Coming 18 March 2021: the second Renewables in Cities Global Status Report.
Cities’ secret advantage in the energy transition is their ability to act swiftly and ambitiously to curb big polluters.
The majority of energy consumption worldwide happens in cities, a trend which is only likely to increase. In 2018, around three-quarters of global final energy use was concentrated in cities, compared to just 45% in 1990. Unsurprisingly, around 75% of total global CO2 emissions are produced in urban areas.
As energy consumers, managers of energy networks and energy producers, city governments play key roles in the energy transition. City actors are uniquely positioned to decarbonise high-polluting energy end-use sectors, like heating and cooling in buildings, and the transport sector.
Although efforts in the power sector have been the focus of news coverage, heating, cooling and transport account for the lion’s share of total final energy consumption worldwide. More than 80% of all energy used is located in these sectors: transport accounting for 32%, and heating and cooling for a massive 51%.
To increase the share of renewables in their own operations and infrastructure, city governments are switching to renewables for their municipal operations. Think: renewably powered and heated offices, recreation facilities, schools and public housing, renewably-powered street lighting, and entire municipal transport fleets running on renewables.
City governments can produce renewable energy locally
Some city governments are also using their urban activity to produce renewable energy locally. For example, installing distributed renewable technologies on their own buildings, and using urban waste and wastewater to produce biogas, biomethane and other biofuels.
More importantly, city governments can implement policies to influence the choices of businesses, households, communities and other urban actors to encourage them to use renewables.
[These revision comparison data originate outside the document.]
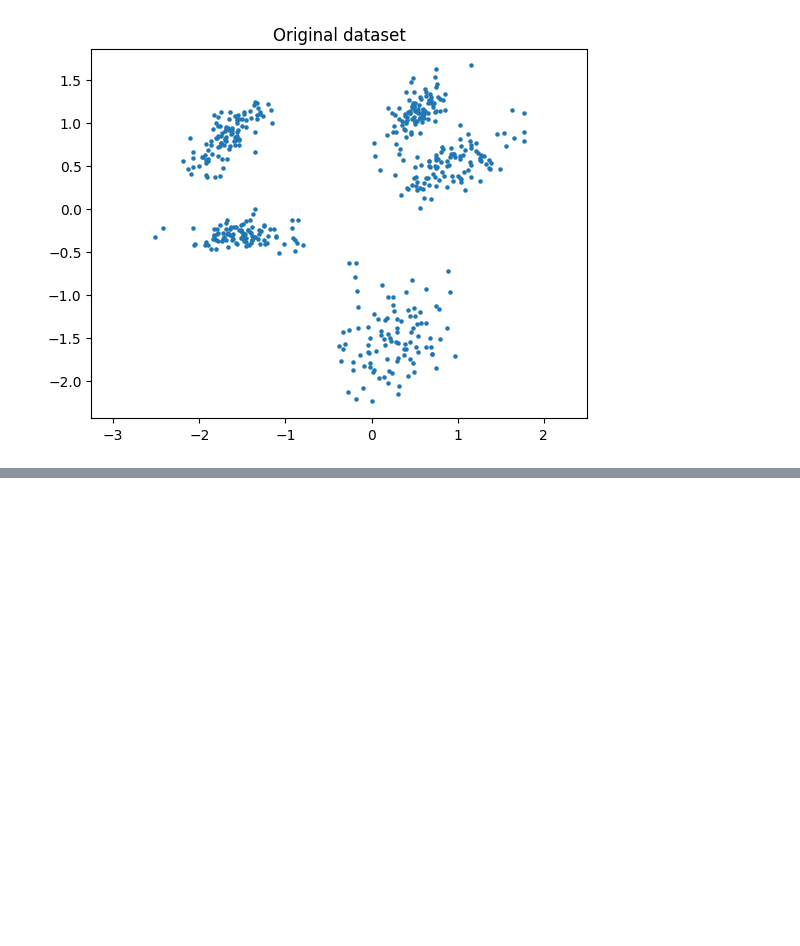
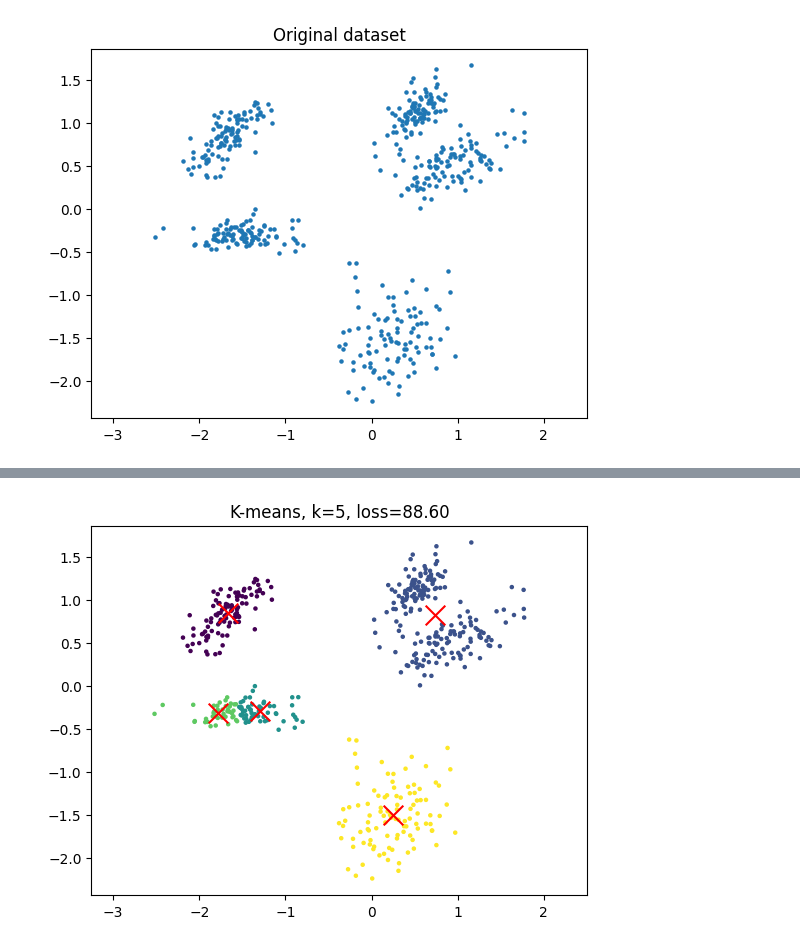
Before and after one commit to Zicko01/LabML, a Jupyter notebook: Milestone 2/7.ipynb, the cells around one changed output, grey strips where cells are left out. Saved outputs shown, nothing was run; the diff lists cells and outputs as text; code cells hidden in the pictures; blank space fills up the shorter version.

```diff
--- a/Milestone 2/7.ipynb
+++ b/Milestone 2/7.ipynb
@@ -92 +29,13 @@ Iteration 4, number of changes: 0, loss: 55.78325638995722
+# %%
+k = 5
+mu, r, loss = kmeans(X, k)
+
+plt.figure()
+plt.scatter(X[:,0], X[:,1], c=r, s=5)
+plt.scatter(mu[:,0], mu[:,1], c='red', marker='x', s=200)
+plt.title(f"K-means, k={k}, loss={loss:.2f}")
+plt.axis("equal")
+plt.show()
+# %% [output]
+[figure, added]
 # %%
```
Also changed, not shown: parts of 3 cells of this notebook, 1 other file.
Many local governments are responsible for urban planning and zoning, and can influence the design of buildings and other urban infrastructure through ambitious renewable energy targets and comprehensive policies.
For example, municipal governments can implement building codes that mandate the integration of energy efficiency and renewable energy solutions. They can ban the use of fossil fuels to power and heat buildings, and instead subsidise green roofs equipped with solar systems and electric vehicles that rely on renewable electricity for charging.
In transport, they can use zoning to ban the use of high polluting vehicles such as private cars. At the same time, they can improve public transport and the walkability and cyclability of cities to encourage active modes of transport.
Cities are acting swiftly for renewable energy policy
In some cases, city governments have an advantage when it comes to policy making and implementation. Without the heavy administrative processes found at the national level, city governments are more nimble than their higher-level counterparts. When they are given the necessary governance authority or autonomy, they are able to act swiftly and boldly in the shift to renewables.
We saw this in action during the COVID-19 lockdown. Metropoles including Paris, Milan and Berlin gave up road space in favour of walking and cycling lanes. Meanwhile, Amsterdam adopted a new model for the city’s economic recovery: a doughnut model, with the UN’s Sustainable Development Goals at its core.
Here at REN21, we want to inspire and equip urban stakeholders to take action towards renewables. The new Renewables in Cities 2021 Global Status Report will give the latest updates on renewable energy uptake in cities, as well as policy success stories from urban areas worldwide. This year’s report has a special focus on cities in Sub-Saharan Africa.
Don’t miss out! To register for the main launch event or to sign up to receive email updates about the 2021 report and launch events, click here.